One-in-five kids are living at or below the poverty line. This trend is in stark contrast to the progress America has made in reducing poverty among seniors to about 9 percent, or less than half the child poverty rate. Meanwhile, the United Kingdom effectively cut child poverty in half over the same period, even during the global recession, through the creation of a national child poverty target and the implementation of related policies.
Creating a target to halve child poverty in America in ten years and eradicate it within a generation would establish poverty reduction as a national priority and challenge Congress and the Administration to take action towards this goal. It would serve as a rallying cry for the government and other stakeholders to take concrete steps to reduce child poverty in the United States. It would institutionalize the goal of reducing child poverty and create an impetus for public debate around the most effective interventions needed to achieve this target.
- Sign up for updates about our work on the national child poverty target.
- Briefing: Reducing Child Poverty: Transferable Themes from the United Kingdom (video and presentations)
- Child Poverty Reduction Act of 2015 fact sheet (House)
- Child Poverty Reduction Act of 2015 fact sheet (Senate)
- Child Poverty in Wisconsin in 2014
- A Look Back at the UK Child Poverty Target: Transferable Themes for the United States report
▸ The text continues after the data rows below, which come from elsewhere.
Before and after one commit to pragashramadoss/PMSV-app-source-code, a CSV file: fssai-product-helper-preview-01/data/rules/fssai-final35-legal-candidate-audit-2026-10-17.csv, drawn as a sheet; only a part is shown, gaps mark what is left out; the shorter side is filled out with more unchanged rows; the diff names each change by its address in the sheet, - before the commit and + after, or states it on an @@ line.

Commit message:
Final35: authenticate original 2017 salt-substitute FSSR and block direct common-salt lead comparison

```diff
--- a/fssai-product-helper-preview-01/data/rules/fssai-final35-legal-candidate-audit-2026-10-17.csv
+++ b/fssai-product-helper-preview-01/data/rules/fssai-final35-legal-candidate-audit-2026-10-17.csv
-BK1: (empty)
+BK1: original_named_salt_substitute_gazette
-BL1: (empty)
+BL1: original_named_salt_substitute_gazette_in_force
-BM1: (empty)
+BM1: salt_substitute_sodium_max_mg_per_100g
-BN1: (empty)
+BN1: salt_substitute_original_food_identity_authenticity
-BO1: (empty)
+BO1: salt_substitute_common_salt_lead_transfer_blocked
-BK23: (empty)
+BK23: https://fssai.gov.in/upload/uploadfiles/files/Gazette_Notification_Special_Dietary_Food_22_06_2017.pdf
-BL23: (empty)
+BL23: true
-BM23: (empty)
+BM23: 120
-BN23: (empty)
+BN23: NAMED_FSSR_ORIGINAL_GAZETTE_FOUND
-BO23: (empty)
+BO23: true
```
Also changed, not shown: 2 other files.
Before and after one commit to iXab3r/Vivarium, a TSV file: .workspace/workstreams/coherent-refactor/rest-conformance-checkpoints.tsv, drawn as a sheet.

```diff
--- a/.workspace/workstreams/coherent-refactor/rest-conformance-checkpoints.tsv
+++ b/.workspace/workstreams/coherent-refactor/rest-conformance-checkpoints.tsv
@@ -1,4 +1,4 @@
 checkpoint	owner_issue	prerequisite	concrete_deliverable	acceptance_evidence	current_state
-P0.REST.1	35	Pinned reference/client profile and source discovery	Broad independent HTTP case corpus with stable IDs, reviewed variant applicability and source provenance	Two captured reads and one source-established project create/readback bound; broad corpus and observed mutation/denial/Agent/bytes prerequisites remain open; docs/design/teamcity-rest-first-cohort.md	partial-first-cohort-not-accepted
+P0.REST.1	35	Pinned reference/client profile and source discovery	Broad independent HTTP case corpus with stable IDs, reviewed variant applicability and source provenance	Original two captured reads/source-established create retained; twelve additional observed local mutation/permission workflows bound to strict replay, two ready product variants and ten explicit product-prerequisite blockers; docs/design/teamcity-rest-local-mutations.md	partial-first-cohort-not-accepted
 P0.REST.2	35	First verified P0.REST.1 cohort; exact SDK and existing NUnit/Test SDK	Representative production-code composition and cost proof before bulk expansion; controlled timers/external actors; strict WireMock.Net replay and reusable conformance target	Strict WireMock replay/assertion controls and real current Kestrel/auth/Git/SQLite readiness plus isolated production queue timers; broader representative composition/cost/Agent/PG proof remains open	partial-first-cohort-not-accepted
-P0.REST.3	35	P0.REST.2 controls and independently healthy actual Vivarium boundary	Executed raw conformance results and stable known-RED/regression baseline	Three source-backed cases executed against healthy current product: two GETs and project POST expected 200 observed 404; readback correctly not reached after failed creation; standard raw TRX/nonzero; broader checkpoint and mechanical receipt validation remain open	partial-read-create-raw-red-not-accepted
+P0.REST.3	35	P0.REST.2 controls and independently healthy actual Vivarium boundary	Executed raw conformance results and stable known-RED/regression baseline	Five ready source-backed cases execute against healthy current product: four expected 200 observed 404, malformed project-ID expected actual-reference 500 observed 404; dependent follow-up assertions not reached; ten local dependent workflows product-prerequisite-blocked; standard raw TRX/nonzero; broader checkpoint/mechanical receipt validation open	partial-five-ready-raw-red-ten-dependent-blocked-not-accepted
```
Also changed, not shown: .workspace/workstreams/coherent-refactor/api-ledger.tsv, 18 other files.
- Protecting Children in Tough Economic Times: What Can the United States Learn from Britain? report
- Tackling Child Poverty and Improving Child Well-Being: Lessons from Britain report
- From Target to Legislation: Tackling Child Poverty in the United Kingdom—A Model for the United States? report
Letters and Correspondence
From our Voices for Kids Blog
- The Child Poverty Reduction Act of 2015
- Let’s Set a Goal & Let’s Get Started
- Seeing is Believing: Notes from a UK Study Visit on Child Poverty (Part 1, London)
- Seeing is Believing: Notes from a UK Study Visit on Child Poverty (Part 2, Liverpool)
- War on Poverty Made Strides for Children, but We Can Do Better
- The Great Recession Continues to Have Lingering Effects for Children and Families
- New Census Data Shows Some Improvement for Kids
- House Budget Committee Report Understates Effect of Safety Net for Children